• Assignment
Down to the last line, reproduce the data below exactly.

====

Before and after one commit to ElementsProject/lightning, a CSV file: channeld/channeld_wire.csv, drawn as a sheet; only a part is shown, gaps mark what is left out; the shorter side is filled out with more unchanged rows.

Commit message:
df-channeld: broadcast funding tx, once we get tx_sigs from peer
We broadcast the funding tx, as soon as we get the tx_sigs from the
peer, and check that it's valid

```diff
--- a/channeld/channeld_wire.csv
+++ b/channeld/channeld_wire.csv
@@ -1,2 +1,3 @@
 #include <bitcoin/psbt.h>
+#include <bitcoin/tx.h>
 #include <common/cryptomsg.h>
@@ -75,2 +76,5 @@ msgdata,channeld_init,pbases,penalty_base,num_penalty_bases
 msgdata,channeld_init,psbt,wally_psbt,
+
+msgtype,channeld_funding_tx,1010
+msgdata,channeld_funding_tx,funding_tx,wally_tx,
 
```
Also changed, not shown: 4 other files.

====

• Your response
Before and after one commit to ElementsProject/lightning, a CSV file: channeld/channeld_wire.csv, drawn as a sheet; only a part is shown, gaps mark what is left out; the shorter side is filled out with more unchanged rows.

Commit message:
df-channeld: broadcast funding tx, once we get tx_sigs from peer
We broadcast the funding tx, as soon as we get the tx_sigs from the
peer, and check that it's valid

```diff
--- a/channeld/channeld_wire.csv
+++ b/channeld/channeld_wire.csv
@@ -1,2 +1,3 @@
 #include <bitcoin/psbt.h>
+#include <bitcoin/tx.h>
 #include <common/cryptomsg.h>
@@ -75,2 +76,5 @@ msgdata,channeld_init,pbases,penalty_base,num_penalty_bases
 msgdata,channeld_init,psbt,wally_psbt,
+
+msgtype,channeld_funding_tx,1010
+msgdata,channeld_funding_tx,funding_tx,wally_tx,
 
```
Also changed, not shown: 4 other files.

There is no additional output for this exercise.